**TO DO**
From first line to last, copy the material below exactly.

**RECORDS FOR THE TASK**
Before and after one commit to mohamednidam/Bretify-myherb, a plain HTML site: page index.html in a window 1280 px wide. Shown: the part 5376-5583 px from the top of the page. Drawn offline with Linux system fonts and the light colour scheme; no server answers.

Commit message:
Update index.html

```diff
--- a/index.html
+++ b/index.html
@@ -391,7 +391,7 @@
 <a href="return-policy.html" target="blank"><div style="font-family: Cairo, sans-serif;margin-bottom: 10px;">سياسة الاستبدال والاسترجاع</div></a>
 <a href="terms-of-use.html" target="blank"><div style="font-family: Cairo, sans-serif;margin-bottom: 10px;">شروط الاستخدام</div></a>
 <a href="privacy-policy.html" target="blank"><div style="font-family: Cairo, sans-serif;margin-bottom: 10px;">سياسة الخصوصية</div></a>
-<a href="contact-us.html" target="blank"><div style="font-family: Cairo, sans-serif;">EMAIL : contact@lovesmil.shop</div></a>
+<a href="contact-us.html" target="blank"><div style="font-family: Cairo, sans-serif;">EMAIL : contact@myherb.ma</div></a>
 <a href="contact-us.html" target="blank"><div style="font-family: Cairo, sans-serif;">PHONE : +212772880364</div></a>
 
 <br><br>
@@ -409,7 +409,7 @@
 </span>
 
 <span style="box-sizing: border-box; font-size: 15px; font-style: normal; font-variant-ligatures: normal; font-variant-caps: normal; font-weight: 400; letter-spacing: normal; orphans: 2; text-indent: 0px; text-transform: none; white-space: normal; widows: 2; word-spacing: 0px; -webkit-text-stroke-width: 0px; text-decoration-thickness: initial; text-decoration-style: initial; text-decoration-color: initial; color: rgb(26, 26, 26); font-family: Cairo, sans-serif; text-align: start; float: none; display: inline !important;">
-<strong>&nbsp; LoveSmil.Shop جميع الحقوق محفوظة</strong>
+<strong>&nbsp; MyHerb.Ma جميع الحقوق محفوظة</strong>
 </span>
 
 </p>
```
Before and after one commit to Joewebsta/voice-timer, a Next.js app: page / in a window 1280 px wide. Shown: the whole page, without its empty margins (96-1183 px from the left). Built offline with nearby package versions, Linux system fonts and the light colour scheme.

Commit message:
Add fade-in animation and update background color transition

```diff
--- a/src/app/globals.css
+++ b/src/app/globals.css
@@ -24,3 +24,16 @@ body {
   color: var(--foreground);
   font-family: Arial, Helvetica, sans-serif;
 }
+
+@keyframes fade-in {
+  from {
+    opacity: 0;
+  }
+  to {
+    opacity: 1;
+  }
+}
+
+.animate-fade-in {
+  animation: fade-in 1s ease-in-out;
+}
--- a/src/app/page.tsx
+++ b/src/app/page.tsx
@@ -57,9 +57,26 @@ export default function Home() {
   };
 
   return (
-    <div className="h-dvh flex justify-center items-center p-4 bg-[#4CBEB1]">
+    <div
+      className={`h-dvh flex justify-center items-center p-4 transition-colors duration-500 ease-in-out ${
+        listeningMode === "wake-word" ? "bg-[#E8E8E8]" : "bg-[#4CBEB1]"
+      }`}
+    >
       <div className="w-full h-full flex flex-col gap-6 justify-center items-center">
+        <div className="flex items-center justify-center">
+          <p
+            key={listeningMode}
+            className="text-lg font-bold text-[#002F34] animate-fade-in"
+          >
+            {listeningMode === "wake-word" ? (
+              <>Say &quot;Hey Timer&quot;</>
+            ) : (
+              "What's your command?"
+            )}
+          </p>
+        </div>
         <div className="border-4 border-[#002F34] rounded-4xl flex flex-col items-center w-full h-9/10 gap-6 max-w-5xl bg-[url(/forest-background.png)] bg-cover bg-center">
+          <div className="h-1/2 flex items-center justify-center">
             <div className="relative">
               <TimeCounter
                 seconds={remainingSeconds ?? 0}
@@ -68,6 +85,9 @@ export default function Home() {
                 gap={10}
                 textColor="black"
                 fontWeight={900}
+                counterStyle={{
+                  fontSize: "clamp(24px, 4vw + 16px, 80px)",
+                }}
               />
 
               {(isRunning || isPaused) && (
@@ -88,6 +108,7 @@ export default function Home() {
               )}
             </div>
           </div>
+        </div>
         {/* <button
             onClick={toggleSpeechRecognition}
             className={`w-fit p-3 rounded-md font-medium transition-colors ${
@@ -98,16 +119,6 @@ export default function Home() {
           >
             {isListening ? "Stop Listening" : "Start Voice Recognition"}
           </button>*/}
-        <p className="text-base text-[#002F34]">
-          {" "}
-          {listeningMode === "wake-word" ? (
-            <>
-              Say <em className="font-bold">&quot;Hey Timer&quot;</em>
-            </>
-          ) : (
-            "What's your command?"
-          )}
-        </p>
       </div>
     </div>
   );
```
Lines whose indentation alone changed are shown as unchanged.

**ANSWER TO THIS TASK**
Before and after one commit to mohamednidam/Bretify-myherb, a plain HTML site: page index.html in a window 1280 px wide. Shown: the part 5376-5583 px from the top of the page. Drawn offline with Linux system fonts and the light colour scheme; no server answers.

Commit message:
Update index.html

```diff
--- a/index.html
+++ b/index.html
@@ -391,7 +391,7 @@
 <a href="return-policy.html" target="blank"><div style="font-family: Cairo, sans-serif;margin-bottom: 10px;">سياسة الاستبدال والاسترجاع</div></a>
 <a href="terms-of-use.html" target="blank"><div style="font-family: Cairo, sans-serif;margin-bottom: 10px;">شروط الاستخدام</div></a>
 <a href="privacy-policy.html" target="blank"><div style="font-family: Cairo, sans-serif;margin-bottom: 10px;">سياسة الخصوصية</div></a>
-<a href="contact-us.html" target="blank"><div style="font-family: Cairo, sans-serif;">EMAIL : contact@lovesmil.shop</div></a>
+<a href="contact-us.html" target="blank"><div style="font-family: Cairo, sans-serif;">EMAIL : contact@myherb.ma</div></a>
 <a href="contact-us.html" target="blank"><div style="font-family: Cairo, sans-serif;">PHONE : +212772880364</div></a>
 
 <br><br>
@@ -409,7 +409,7 @@
 </span>
 
 <span style="box-sizing: border-box; font-size: 15px; font-style: normal; font-variant-ligatures: normal; font-variant-caps: normal; font-weight: 400; letter-spacing: normal; orphans: 2; text-indent: 0px; text-transform: none; white-space: normal; widows: 2; word-spacing: 0px; -webkit-text-stroke-width: 0px; text-decoration-thickness: initial; text-decoration-style: initial; text-decoration-color: initial; color: rgb(26, 26, 26); font-family: Cairo, sans-serif; text-align: start; float: none; display: inline !important;">
-<strong>&nbsp; LoveSmil.Shop جميع الحقوق محفوظة</strong>
+<strong>&nbsp; MyHerb.Ma جميع الحقوق محفوظة</strong>
 </span>
 
 </p>
```
Before and after one commit to Joewebsta/voice-timer, a Next.js app: page / in a window 1280 px wide. Shown: the whole page, without its empty margins (96-1183 px from the left). Built offline with nearby package versions, Linux system fonts and the light colour scheme.

Commit message:
Add fade-in animation and update background color transition

```diff
--- a/src/app/globals.css
+++ b/src/app/globals.css
@@ -24,3 +24,16 @@ body {
   color: var(--foreground);
   font-family: Arial, Helvetica, sans-serif;
 }
+
+@keyframes fade-in {
+  from {
+    opacity: 0;
+  }
+  to {
+    opacity: 1;
+  }
+}
+
+.animate-fade-in {
+  animation: fade-in 1s ease-in-out;
+}
--- a/src/app/page.tsx
+++ b/src/app/page.tsx
@@ -57,9 +57,26 @@ export default function Home() {
   };
 
   return (
-    <div className="h-dvh flex justify-center items-center p-4 bg-[#4CBEB1]">
+    <div
+      className={`h-dvh flex justify-center items-center p-4 transition-colors duration-500 ease-in-out ${
+        listeningMode === "wake-word" ? "bg-[#E8E8E8]" : "bg-[#4CBEB1]"
+      }`}
+    >
       <div className="w-full h-full flex flex-col gap-6 justify-center items-center">
+        <div className="flex items-center justify-center">
+          <p
+            key={listeningMode}
+            className="text-lg font-bold text-[#002F34] animate-fade-in"
+          >
+            {listeningMode === "wake-word" ? (
+              <>Say &quot;Hey Timer&quot;</>
+            ) : (
+              "What's your command?"
+            )}
+          </p>
+        </div>
         <div className="border-4 border-[#002F34] rounded-4xl flex flex-col items-center w-full h-9/10 gap-6 max-w-5xl bg-[url(/forest-background.png)] bg-cover bg-center">
+          <div className="h-1/2 flex items-center justify-center">
             <div className="relative">
               <TimeCounter
                 seconds={remainingSeconds ?? 0}
@@ -68,6 +85,9 @@ export default function Home() {
                 gap={10}
                 textColor="black"
                 fontWeight={900}
+                counterStyle={{
+                  fontSize: "clamp(24px, 4vw + 16px, 80px)",
+                }}
               />
 
               {(isRunning || isPaused) && (
@@ -88,6 +108,7 @@ export default function Home() {
               )}
             </div>
           </div>
+        </div>
         {/* <button
             onClick={toggleSpeechRecognition}
             className={`w-fit p-3 rounded-md font-medium transition-colors ${
@@ -98,16 +119,6 @@ export default function Home() {
           >
             {isListening ? "Stop Listening" : "Start Voice Recognition"}
           </button>*/}
-        <p className="text-base text-[#002F34]">
-          {" "}
-          {listeningMode === "wake-word" ? (
-            <>
-              Say <em className="font-bold">&quot;Hey Timer&quot;</em>
-            </>
-          ) : (
-            "What's your command?"
-          )}
-        </p>
       </div>
     </div>
   );
```
Lines whose indentation alone changed are shown as unchanged.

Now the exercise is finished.